THE GENERATION born between the late 1990s and about 2010 doesn’t know a world without smart devices, broadband internet, social media and online shopping. Freepik
They’re described as the first true “digital natives” - a mostly urbanised generation born from the late 1990s to around the 2010 World Cup - that doesn’t know a world without smart devices, broadband internet, social media, online shopping and an uninterrupted supply of power.

Unlike the previous “Me” generation of millennials, Generation Z is said to value individual expression, avoid labels and focus more collaboratively.

Gen-Zers have a different attitude towards consumption and brands: they want access to goods rather than possession; they’re more ethically concerned, and they crave self-expression.
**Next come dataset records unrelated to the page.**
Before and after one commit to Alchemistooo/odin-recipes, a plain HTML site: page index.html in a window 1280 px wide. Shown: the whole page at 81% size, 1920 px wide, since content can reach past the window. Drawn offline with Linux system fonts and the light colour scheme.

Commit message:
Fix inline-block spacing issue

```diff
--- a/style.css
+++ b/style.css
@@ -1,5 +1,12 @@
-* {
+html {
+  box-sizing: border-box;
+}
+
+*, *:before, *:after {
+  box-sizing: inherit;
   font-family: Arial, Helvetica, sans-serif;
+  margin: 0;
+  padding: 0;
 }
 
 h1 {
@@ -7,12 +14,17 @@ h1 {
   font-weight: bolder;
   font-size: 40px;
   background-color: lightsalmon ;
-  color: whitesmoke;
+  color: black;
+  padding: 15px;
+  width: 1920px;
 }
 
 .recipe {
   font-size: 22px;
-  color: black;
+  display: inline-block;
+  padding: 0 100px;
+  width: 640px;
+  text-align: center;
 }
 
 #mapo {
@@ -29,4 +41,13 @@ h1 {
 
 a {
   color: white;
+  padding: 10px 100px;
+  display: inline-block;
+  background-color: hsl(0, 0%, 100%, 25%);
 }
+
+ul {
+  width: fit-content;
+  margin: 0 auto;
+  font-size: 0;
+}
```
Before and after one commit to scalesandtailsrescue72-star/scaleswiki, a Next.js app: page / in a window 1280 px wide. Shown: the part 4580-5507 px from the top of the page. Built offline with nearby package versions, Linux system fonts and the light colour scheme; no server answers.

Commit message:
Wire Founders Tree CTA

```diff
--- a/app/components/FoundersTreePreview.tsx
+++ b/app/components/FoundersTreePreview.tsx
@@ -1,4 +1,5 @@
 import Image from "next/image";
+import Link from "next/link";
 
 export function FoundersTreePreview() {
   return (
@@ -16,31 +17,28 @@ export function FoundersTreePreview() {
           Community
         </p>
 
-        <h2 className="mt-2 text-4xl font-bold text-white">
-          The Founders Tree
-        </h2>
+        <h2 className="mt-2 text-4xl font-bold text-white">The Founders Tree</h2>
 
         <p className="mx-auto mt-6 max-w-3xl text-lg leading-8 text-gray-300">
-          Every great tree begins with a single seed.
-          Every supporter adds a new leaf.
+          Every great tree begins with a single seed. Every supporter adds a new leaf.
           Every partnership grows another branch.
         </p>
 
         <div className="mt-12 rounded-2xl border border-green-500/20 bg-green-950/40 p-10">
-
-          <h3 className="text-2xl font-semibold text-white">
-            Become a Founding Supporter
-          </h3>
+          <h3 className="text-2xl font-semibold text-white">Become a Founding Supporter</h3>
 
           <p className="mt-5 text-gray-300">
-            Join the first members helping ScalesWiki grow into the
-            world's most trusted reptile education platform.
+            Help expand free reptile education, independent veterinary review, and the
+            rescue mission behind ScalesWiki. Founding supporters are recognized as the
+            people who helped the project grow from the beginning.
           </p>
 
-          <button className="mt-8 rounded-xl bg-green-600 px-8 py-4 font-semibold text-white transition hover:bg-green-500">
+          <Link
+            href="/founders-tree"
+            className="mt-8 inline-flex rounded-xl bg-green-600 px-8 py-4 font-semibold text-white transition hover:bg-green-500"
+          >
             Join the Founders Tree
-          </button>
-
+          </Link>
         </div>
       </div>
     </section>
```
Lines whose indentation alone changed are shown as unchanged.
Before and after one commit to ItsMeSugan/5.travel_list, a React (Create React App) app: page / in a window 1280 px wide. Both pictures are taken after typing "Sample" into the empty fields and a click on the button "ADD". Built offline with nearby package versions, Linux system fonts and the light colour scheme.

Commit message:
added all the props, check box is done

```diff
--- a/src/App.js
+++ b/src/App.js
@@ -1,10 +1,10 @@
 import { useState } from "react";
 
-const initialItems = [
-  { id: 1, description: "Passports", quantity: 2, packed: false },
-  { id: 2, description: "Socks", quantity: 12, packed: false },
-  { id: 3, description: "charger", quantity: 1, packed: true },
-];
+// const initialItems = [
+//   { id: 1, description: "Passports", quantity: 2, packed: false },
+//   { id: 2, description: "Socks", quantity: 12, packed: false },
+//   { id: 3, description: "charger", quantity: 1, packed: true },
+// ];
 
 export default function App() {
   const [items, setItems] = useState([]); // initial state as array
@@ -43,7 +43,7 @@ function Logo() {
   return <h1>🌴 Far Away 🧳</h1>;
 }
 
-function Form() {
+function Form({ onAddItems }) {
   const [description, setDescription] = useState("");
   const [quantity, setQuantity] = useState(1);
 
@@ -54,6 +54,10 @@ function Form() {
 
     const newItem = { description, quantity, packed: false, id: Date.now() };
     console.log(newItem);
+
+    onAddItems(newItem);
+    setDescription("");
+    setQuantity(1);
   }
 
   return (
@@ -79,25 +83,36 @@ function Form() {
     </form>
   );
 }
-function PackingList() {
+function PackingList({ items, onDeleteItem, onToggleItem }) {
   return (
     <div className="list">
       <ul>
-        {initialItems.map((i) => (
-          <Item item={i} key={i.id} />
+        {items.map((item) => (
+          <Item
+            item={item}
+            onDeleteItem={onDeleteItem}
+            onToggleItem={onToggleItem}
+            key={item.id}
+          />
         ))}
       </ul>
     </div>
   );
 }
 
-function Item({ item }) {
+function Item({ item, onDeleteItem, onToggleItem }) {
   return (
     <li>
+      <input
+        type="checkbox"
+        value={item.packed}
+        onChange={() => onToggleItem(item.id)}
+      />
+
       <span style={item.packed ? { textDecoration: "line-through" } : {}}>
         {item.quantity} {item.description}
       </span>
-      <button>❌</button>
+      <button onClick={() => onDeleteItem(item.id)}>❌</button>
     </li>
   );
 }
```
Coupled with technological advances, this generational shift is transforming the consumer landscape - and it’s finding expression in student spending habits.

Youth agency Student Village has just released its latest Student Spend Report, which revealed that Gen Z - also known as centennials - are “switched on, conscious consumers”.

It’s the fifth such biennial report, and their biggest yet, having interviewed 3175 students on 40 tertiary campuses across the country. The student respondents were from first to fourth year: 88% black, 3% white, 7% coloured and 2% Asian.

Of those, 25% shared accommodation, 25% stayed on campus, 36% lived at home and 15% were renting. Those who were renting paid a significantly higher percentage of their income in high-demand centres such as Cape Town and Johannesburg.

The report said previous years’ results uncovered spending sprees and a “huge desire to build Brand Me, the belief in shaping oneself through the formation of external influences”.

However, the latest report paints a different picture because of the arrival of a new generation, Gen Z. “Gen Z is characterised by a tremendous entrepreneurial spirit, founded on hope and a sense of self-created liberation. Many have started businesses at a young age; they no longer save to spend, they save to reinvest.”

Gen Z, the writers say, love money, but their relationship with money is different from previous generations. “While they place great value on authenticity in a cluttered world, many live by the view that money is life, and life is money, with both yielding great power. At the same time, they showed a desire to spend more collaboratively and more consciously.”

This is a generation with different attitudes to spending, investing and saving. They’re debt-averse, treat credit with caution and are more inclined to online shopping than previous generations.

Student Village chief executive Ronen Aires says: “Our research shows that their maturity and forward-thinking sets Gen Z apart from past generations. They see a world in need of change. Disintegrating social structures, false news and over-cluttered social media have altered the way they think. They are switched on, more aware, and in search of bespoke solutions that suit their lifestyles. Never have we seen a generation that places higher importance in believing in oneself. Gen Z are without a doubt at the forefront of change.”

The study says the combined annual spend of the country’s 985000 students is R35billion, or R35328 spent a year on average individually.

Almost 80% of the students surveyed had some parental support; 31% also worked to support themselves; 29% had either a bursary or National Student Financial Aid Scheme funding; and 17% own a business of sorts.

How the students spend their R35328 is revealing: on average, R2498 on car payments; R2417 on rent; R948 on car insurance; R783 on fuel; R705 on food and groceries; R577 on clothing and footwear; R312 on entertainment; R252 on alcohol and on pay TV and streaming, respectively; R205 on data; and only R78 on medical and health care.

Retail accounts with Rage, Sportscene and Markhams are said to have grown in this market, while Edgars and Truworths have lost market share with them.

And Capitec bank remains the favourite bank, beating First National Bank by 8percentage points.

The study found that 21% of students are saving between 50% and 60% of their income.

Sechaba Sello, the marketing manager for Student Village, says they’re encouraged that students are spending and saving more. “Before, only 7% of students saved, now it’s 21%. We found they are saving a lot more to reinvest in themselves and in their businesses. They also make more informed business decisions.”

He says senior students favour Edgars and Truworths, because they cater to an older market of outgoing students who are about to enter the world of work. “Those clothes don’t appeal to a younger market’s taste. These are retail card-holders. And the retailers have a very strong campus presence. It’s more tag-worthy - highly customisable, more outfits to choose from, more trendy.”

In short: while South African students are indebted, they’re starting to invest in themselves - and their environment. They’re becoming more innovative and more collaborative. Like the rest of the population, most of their money is spent on rent, transport and entertainment. There’s not much left for “luxuries”.

One positive finding of the study was that students wanted to learn more about managing their finances. They were interested in learning more about saving, budgeting and investing.

PERSONAL FINANCE